Required action :: Every entry below should be written out exactly, and no image should appear.

Exercise input ::
=== Begin Enclosure ===

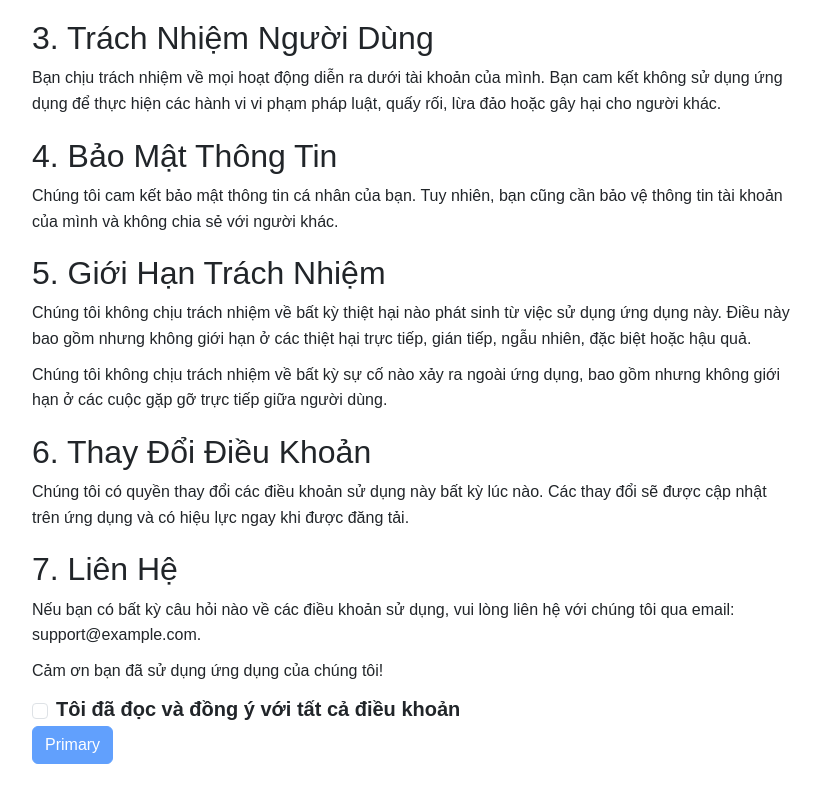
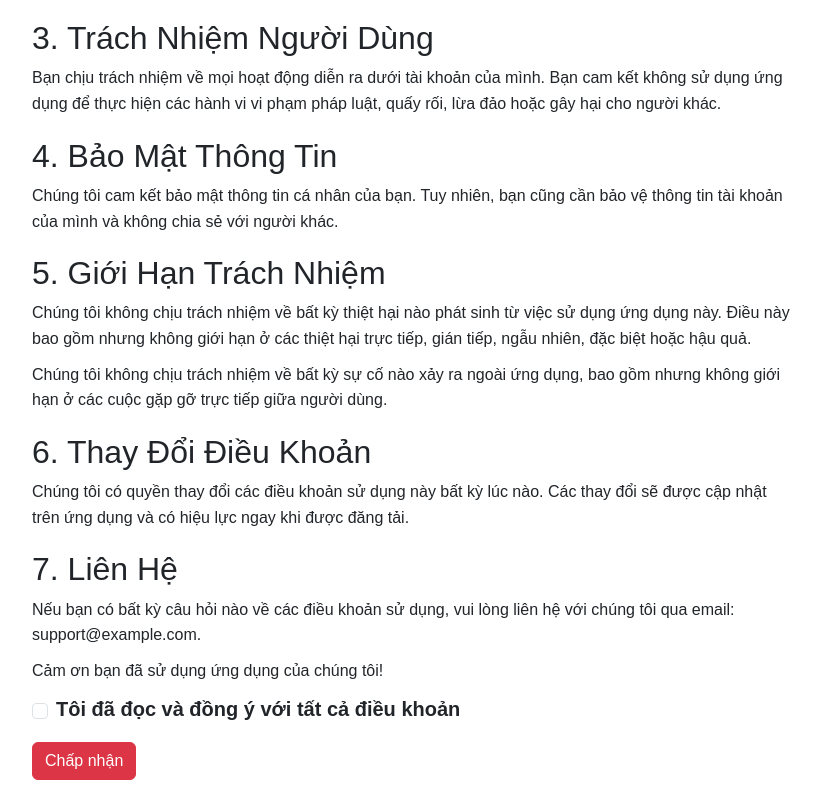
Before and after one commit to sangcao1302/frontend_appchat_hidden, a React (Create React App) app: page /policy in a window 1280 px wide. Shown: the part 401-1201 px from the top of the page, without its empty margins (228-1049 px from the left). Built offline with nearby package versions, Linux system fonts and the light colour scheme; no server answers.

Commit message:
update policy_navigate_update_blockuser_login

```diff
--- a/src/components/Login/Login.js
+++ b/src/components/Login/Login.js
@@ -262,13 +262,13 @@ const Login = ({ onLogin }) => {
     const handleGoogleLoginSuccess = async (response) => {
         const id_token = response.credential;
 
-        // Decode the id_token to get user information
-        // const decodedToken = jwtDecode(id_token);
-        // console.log("Decoded Token:", decodedToken);
 
         try {
             const res = await axios.post(`${baseURL}/api/auth/google`, { id_token });
-
+            if (res.data.user.Ban===true) {
+                setErrorMessage('Tài khoản của bạn đã bị khóa');
+                return;
+            }
             // alert(res.data.message);
             setGoogleUser(res.data.user); // Store Google user data
 
--- a/src/components/Policy/Policy.js
+++ b/src/components/Policy/Policy.js
@@ -4,54 +4,18 @@ import { useNavigate, useParams, useLocation } from 'react-router-dom';
 
 const Policy = () => {
     const navigate = useNavigate();
-    const params =useParams();
-    const userId = localStorage.getItem('userId');
-    const location = useLocation();
-    // useEffect(() => {
-    //     // If the user tries to access /chat without checking the policy, redirect to /policy
-    //     if (checked && location.pathname === '/chat') {
-    //         console.log('checked');
 
-    //         navigate('/policy', { replace: true }); // Prevent going back to /chat
-    //     }
-    // }, [location.pathname]);
-    // console.log(location.pathname);
-    // const handleCheck = () => {
-    //     setChecked(!checked);
-    // };
+    const [checked, setChecked] = useState("false");
+    const handleCheck = () => {
+        setChecked("true")
+    };
+    const handleSubmit = () => {
+        if (checked==="true") {
+            localStorage.setItem('policyAccepted', checked);
+            navigate('/chat'); // Navigate only if checked
+        }
 
-    // const handleSubmit = () => {
-    //     if (checked===true) {
-    //         navigate('/chat', { state: { userId } });
-    //     }
-
-    // };
-    const [checked, setChecked] = useState(() => {
-        return localStorage.getItem('policyAccepted') === 'true';
-    });
-
-    useEffect(() => {
-        // If the user tries to access /chat without checking the policy, redirect to /policy
-        if (!checked && location.pathname === '/chat') {
-            navigate('/policy', { replace: true }); // Prevent going back to /chat
-        }
-    }, [checked, location.pathname, navigate]);
-
-    const handleCheck = () => {
-        setChecked(prev => {
-            localStorage.setItem('policyAccepted', (!prev).toString()); // Store in localStorage
-            return !prev;
-        });
     };
-
-    const handleSubmit = () => {
-        if (checked) {
-            navigate('/chat', { state: { userId } }); // Navigate only if checked
-        } else {
-            alert('You must accept the policy before proceeding.');
-        }
-    };
-    console.log(checked);
     return (
         <div className="terms-container">
             <h1>Điều Khoản Sử Dụng</h1>
@@ -84,7 +48,7 @@ const Policy = () => {
                 <input className="form-check-input" type="checkbox" id="inlineCheckbox1" value="option1" onClick={(handleCheck)}/>
                 <label className="form-check-label fw-bold fs-5 mx-2" htmlFor="inlineCheckbox1">Tôi đã đọc và đồng ý với tất cả điều khoản</label>
             </div>
-            <button type="button" className="btn btn-primary" disabled={!checked} onClick={handleSubmit} >Primary</button>
+            <button type="button" className="btn btn-danger mt-3" disabled={!checked} onClick={handleSubmit} >Chấp nhận</button>
         </div>
 
     );
```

=== End Enclosure ===

Answer box ::
Before and after one commit to sangcao1302/frontend_appchat_hidden, a React (Create React App) app: page /policy in a window 1280 px wide. Shown: the part 401-1201 px from the top of the page, without its empty margins (228-1049 px from the left). Built offline with nearby package versions, Linux system fonts and the light colour scheme; no server answers.

Commit message:
update policy_navigate_update_blockuser_login

```diff
--- a/src/components/Login/Login.js
+++ b/src/components/Login/Login.js
@@ -262,13 +262,13 @@ const Login = ({ onLogin }) => {
     const handleGoogleLoginSuccess = async (response) => {
         const id_token = response.credential;
 
-        // Decode the id_token to get user information
-        // const decodedToken = jwtDecode(id_token);
-        // console.log("Decoded Token:", decodedToken);
 
         try {
             const res = await axios.post(`${baseURL}/api/auth/google`, { id_token });
-
+            if (res.data.user.Ban===true) {
+                setErrorMessage('Tài khoản của bạn đã bị khóa');
+                return;
+            }
             // alert(res.data.message);
             setGoogleUser(res.data.user); // Store Google user data
 
--- a/src/components/Policy/Policy.js
+++ b/src/components/Policy/Policy.js
@@ -4,54 +4,18 @@ import { useNavigate, useParams, useLocation } from 'react-router-dom';
 
 const Policy = () => {
     const navigate = useNavigate();
-    const params =useParams();
-    const userId = localStorage.getItem('userId');
-    const location = useLocation();
-    // useEffect(() => {
-    //     // If the user tries to access /chat without checking the policy, redirect to /policy
-    //     if (checked && location.pathname === '/chat') {
-    //         console.log('checked');
 
-    //         navigate('/policy', { replace: true }); // Prevent going back to /chat
-    //     }
-    // }, [location.pathname]);
-    // console.log(location.pathname);
-    // const handleCheck = () => {
-    //     setChecked(!checked);
-    // };
+    const [checked, setChecked] = useState("false");
+    const handleCheck = () => {
+        setChecked("true")
+    };
+    const handleSubmit = () => {
+        if (checked==="true") {
+            localStorage.setItem('policyAccepted', checked);
+            navigate('/chat'); // Navigate only if checked
+        }
 
-    // const handleSubmit = () => {
-    //     if (checked===true) {
-    //         navigate('/chat', { state: { userId } });
-    //     }
-
-    // };
-    const [checked, setChecked] = useState(() => {
-        return localStorage.getItem('policyAccepted') === 'true';
-    });
-
-    useEffect(() => {
-        // If the user tries to access /chat without checking the policy, redirect to /policy
-        if (!checked && location.pathname === '/chat') {
-            navigate('/policy', { replace: true }); // Prevent going back to /chat
-        }
-    }, [checked, location.pathname, navigate]);
-
-    const handleCheck = () => {
-        setChecked(prev => {
-            localStorage.setItem('policyAccepted', (!prev).toString()); // Store in localStorage
-            return !prev;
-        });
     };
-
-    const handleSubmit = () => {
-        if (checked) {
-            navigate('/chat', { state: { userId } }); // Navigate only if checked
-        } else {
-            alert('You must accept the policy before proceeding.');
-        }
-    };
-    console.log(checked);
     return (
         <div className="terms-container">
             <h1>Điều Khoản Sử Dụng</h1>
@@ -84,7 +48,7 @@ const Policy = () => {
                 <input className="form-check-input" type="checkbox" id="inlineCheckbox1" value="option1" onClick={(handleCheck)}/>
                 <label className="form-check-label fw-bold fs-5 mx-2" htmlFor="inlineCheckbox1">Tôi đã đọc và đồng ý với tất cả điều khoản</label>
             </div>
-            <button type="button" className="btn btn-primary" disabled={!checked} onClick={handleSubmit} >Primary</button>
+            <button type="button" className="btn btn-danger mt-3" disabled={!checked} onClick={handleSubmit} >Chấp nhận</button>
         </div>
 
     );
```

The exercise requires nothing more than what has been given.